## Work required
Please copy every line with the string "chat" from the entries below.

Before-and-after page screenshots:
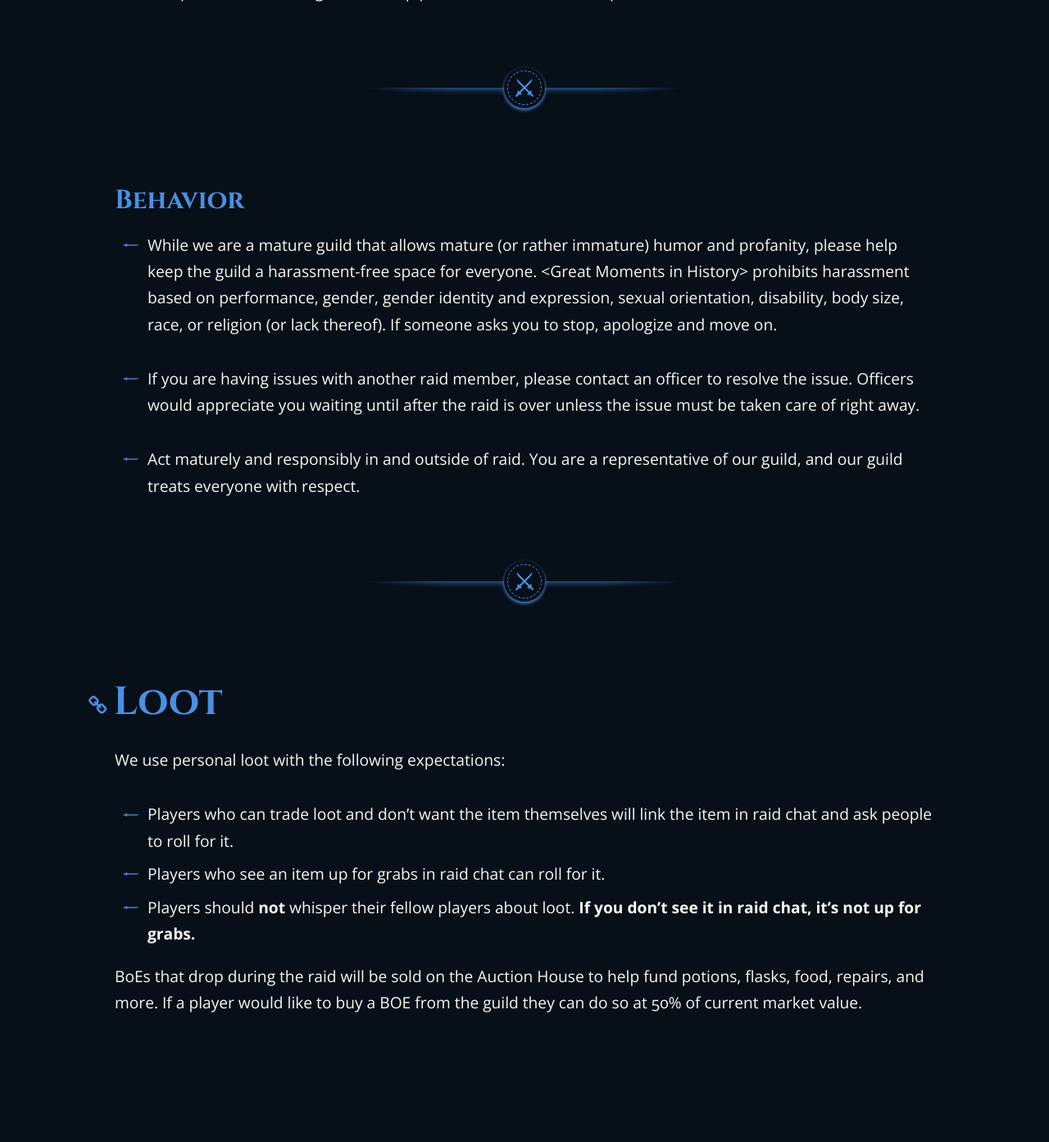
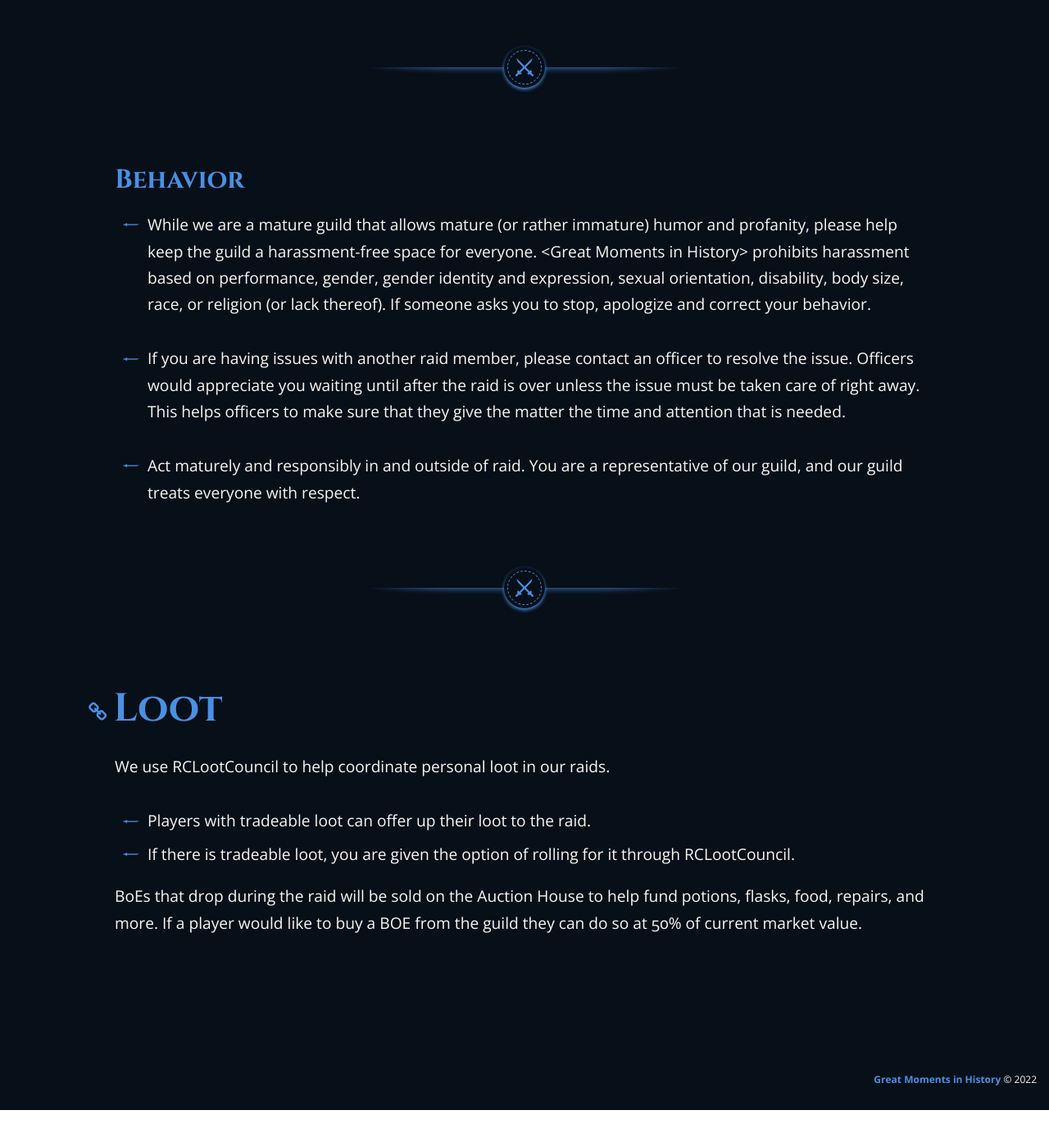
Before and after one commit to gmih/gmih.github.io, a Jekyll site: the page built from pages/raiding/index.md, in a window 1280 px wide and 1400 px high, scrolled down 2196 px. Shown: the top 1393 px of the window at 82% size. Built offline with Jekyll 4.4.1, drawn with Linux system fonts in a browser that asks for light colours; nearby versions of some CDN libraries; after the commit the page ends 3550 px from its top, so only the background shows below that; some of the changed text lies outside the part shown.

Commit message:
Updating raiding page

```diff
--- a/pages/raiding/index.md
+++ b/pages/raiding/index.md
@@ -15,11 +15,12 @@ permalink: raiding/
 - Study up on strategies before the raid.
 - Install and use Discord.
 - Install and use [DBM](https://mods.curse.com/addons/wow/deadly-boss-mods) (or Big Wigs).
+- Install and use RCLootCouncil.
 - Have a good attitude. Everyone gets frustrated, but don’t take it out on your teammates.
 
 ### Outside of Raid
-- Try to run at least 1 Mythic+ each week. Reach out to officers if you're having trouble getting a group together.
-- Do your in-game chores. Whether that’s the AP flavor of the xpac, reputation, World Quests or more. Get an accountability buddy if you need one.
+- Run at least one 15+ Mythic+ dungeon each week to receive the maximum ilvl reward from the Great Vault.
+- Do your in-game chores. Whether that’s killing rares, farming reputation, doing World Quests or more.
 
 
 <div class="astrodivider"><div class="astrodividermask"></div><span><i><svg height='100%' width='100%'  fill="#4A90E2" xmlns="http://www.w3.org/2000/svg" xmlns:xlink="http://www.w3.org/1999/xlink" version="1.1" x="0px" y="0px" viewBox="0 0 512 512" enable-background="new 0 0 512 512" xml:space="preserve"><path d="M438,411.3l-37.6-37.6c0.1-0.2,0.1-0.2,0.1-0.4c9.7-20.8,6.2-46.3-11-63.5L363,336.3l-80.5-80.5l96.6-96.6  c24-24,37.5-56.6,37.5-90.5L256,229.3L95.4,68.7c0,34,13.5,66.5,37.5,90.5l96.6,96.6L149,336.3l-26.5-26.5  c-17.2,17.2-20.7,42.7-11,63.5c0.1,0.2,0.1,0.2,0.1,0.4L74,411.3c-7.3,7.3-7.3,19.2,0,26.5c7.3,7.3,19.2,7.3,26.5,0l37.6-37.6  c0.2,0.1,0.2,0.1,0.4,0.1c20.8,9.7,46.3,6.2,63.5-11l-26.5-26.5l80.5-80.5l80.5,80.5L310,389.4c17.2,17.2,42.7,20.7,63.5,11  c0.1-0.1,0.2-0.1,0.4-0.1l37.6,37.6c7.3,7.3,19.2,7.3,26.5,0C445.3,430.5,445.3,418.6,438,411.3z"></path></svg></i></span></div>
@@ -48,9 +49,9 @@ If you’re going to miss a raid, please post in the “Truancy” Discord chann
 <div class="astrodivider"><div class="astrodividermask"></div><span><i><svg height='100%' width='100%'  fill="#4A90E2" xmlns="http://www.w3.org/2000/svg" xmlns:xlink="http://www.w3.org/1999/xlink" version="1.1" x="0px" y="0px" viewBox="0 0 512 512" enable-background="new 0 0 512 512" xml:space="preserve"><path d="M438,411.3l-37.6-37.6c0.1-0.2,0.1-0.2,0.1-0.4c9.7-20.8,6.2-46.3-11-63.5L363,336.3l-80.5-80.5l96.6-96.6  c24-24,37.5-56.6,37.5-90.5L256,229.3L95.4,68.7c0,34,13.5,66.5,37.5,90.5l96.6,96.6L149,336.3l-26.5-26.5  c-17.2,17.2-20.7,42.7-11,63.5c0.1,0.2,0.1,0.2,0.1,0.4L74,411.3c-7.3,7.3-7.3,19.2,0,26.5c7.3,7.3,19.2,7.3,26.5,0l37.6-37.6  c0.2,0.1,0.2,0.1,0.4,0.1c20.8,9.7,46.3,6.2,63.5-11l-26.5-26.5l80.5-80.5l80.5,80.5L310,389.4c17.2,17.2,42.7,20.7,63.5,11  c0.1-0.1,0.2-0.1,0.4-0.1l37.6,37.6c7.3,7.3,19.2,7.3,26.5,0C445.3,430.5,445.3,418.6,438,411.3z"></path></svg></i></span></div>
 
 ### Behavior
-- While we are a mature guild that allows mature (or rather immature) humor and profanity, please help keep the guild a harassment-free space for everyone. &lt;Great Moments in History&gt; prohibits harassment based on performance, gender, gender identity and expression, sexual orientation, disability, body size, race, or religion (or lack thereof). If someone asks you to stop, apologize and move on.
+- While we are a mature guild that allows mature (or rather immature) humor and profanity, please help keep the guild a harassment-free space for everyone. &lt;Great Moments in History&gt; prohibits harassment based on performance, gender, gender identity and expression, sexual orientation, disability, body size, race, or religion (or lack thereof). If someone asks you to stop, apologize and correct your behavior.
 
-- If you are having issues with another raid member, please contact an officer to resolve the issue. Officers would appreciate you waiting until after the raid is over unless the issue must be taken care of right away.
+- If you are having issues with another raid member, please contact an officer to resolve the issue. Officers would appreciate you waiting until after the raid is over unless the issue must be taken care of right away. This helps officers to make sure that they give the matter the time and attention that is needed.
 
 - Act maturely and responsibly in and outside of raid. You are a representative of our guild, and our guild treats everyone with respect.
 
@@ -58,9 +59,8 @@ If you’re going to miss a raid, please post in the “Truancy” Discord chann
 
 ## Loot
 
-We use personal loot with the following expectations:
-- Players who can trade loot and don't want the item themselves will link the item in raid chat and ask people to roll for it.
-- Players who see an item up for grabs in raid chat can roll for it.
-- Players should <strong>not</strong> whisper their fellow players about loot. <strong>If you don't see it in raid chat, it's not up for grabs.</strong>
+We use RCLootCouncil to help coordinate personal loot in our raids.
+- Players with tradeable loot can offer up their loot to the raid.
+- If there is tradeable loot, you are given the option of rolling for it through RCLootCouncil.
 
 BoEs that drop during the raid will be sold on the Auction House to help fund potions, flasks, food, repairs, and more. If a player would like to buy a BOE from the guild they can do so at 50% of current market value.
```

## Solution for this task
-- Players who can trade loot and don't want the item themselves will link the item in raid chat and ask people to roll for it.
-- Players who see an item up for grabs in raid chat can roll for it.
-- Players should <strong>not</strong> whisper their fellow players about loot. <strong>If you don't see it in raid chat, it's not up for grabs.</strong>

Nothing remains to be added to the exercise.